Dataset content START

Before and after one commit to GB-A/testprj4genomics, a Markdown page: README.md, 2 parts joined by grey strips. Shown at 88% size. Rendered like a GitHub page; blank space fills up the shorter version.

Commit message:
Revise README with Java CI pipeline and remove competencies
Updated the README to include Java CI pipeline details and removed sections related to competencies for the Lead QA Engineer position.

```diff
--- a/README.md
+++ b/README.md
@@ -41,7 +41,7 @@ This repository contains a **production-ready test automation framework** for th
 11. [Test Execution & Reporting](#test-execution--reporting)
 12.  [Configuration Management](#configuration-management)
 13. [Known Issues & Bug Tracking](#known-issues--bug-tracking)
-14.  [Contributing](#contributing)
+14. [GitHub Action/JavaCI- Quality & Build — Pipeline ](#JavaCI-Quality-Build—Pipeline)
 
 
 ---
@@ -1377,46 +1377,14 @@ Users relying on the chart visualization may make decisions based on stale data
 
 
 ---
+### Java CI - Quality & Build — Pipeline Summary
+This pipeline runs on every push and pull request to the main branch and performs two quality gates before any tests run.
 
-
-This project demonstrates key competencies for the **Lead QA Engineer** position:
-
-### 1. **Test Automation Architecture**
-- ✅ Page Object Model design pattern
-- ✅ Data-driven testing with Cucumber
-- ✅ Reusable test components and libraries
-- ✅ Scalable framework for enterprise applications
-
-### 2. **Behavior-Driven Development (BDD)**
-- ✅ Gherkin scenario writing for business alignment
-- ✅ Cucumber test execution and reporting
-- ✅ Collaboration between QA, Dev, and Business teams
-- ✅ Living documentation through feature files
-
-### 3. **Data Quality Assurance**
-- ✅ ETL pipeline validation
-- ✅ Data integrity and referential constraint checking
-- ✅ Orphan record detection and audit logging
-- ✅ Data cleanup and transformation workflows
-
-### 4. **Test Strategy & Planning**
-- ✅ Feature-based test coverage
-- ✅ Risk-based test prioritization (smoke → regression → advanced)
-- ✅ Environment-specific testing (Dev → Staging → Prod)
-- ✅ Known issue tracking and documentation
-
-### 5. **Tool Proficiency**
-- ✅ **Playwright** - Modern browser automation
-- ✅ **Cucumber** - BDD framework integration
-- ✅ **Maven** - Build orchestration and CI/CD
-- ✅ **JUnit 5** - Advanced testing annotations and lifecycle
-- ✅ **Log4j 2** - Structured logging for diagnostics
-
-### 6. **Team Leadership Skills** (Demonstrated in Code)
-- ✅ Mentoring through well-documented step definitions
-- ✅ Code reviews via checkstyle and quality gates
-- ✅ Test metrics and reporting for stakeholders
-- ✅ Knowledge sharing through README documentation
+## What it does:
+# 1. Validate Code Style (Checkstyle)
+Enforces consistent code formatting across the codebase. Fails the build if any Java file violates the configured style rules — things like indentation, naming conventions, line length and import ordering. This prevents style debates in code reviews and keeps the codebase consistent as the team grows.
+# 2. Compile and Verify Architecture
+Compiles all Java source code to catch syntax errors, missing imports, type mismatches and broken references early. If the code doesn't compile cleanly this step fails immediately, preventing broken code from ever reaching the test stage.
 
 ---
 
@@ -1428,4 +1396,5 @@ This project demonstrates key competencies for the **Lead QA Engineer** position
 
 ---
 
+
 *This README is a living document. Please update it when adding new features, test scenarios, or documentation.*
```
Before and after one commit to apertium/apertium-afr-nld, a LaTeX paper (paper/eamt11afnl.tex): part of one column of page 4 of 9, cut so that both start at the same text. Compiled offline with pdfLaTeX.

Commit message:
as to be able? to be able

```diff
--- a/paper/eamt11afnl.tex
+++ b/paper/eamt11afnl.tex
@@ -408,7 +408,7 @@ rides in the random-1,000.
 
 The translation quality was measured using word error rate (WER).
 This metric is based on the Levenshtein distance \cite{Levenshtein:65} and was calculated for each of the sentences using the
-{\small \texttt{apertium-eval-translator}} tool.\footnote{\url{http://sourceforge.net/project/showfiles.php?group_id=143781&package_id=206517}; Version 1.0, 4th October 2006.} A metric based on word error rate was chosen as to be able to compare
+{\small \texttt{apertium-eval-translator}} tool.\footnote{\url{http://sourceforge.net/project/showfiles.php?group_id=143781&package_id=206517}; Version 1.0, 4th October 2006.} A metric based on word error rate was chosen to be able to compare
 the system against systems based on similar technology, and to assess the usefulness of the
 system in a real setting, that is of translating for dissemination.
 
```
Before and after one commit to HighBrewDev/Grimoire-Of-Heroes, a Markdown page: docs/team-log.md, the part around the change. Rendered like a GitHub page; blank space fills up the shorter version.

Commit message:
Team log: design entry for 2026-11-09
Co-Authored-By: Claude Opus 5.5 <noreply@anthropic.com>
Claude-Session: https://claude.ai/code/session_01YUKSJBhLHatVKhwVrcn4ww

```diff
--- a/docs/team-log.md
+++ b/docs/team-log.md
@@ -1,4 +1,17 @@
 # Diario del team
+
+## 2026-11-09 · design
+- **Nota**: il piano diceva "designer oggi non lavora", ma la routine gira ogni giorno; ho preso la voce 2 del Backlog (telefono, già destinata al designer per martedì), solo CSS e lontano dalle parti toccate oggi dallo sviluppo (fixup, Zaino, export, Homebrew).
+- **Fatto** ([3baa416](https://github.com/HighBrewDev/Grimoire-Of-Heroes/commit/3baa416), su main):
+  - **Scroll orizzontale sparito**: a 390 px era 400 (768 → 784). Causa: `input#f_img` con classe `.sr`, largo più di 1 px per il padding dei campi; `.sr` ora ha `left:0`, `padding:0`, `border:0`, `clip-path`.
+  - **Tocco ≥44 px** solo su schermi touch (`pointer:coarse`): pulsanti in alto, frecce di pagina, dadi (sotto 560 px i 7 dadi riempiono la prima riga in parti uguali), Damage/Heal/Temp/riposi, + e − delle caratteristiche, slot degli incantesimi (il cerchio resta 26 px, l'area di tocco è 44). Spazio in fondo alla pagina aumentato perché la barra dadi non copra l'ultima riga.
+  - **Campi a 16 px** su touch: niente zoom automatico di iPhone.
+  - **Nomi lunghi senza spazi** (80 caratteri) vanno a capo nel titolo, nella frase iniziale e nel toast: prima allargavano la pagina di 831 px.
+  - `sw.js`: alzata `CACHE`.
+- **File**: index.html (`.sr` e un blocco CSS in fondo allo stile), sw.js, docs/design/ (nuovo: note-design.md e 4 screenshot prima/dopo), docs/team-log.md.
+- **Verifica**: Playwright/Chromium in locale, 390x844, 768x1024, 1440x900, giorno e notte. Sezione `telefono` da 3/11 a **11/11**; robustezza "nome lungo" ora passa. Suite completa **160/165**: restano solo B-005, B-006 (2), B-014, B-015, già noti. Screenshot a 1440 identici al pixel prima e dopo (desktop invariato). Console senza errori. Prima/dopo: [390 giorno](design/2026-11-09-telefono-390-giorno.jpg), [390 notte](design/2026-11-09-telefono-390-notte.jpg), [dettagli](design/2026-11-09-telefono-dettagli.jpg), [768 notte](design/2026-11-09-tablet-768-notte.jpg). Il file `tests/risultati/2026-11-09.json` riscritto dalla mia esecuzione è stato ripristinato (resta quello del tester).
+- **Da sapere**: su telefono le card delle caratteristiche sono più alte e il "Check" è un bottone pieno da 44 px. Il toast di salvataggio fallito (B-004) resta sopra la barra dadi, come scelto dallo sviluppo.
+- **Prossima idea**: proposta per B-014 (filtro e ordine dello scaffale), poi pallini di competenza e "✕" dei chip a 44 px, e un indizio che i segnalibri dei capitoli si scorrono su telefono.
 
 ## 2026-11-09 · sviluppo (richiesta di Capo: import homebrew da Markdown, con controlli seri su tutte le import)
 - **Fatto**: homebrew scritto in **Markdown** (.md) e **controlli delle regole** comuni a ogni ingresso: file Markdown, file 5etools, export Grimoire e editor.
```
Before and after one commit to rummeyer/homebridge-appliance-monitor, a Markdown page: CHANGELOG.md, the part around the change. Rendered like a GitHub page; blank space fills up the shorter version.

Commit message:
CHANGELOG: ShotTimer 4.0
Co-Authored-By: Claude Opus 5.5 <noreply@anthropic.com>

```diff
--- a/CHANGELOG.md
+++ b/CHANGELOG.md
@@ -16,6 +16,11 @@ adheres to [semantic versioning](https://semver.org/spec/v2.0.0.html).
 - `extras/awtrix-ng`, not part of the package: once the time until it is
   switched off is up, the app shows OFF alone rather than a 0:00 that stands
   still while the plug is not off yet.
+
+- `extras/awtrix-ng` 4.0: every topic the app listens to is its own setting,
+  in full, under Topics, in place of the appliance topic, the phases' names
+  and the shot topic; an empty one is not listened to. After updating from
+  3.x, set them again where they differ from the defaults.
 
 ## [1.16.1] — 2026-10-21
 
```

Dataset content END

# Exercise aim
For the word "pagina", say how many lines of the records above contain it. Reply with the number alone.

# Answer for this exercise
2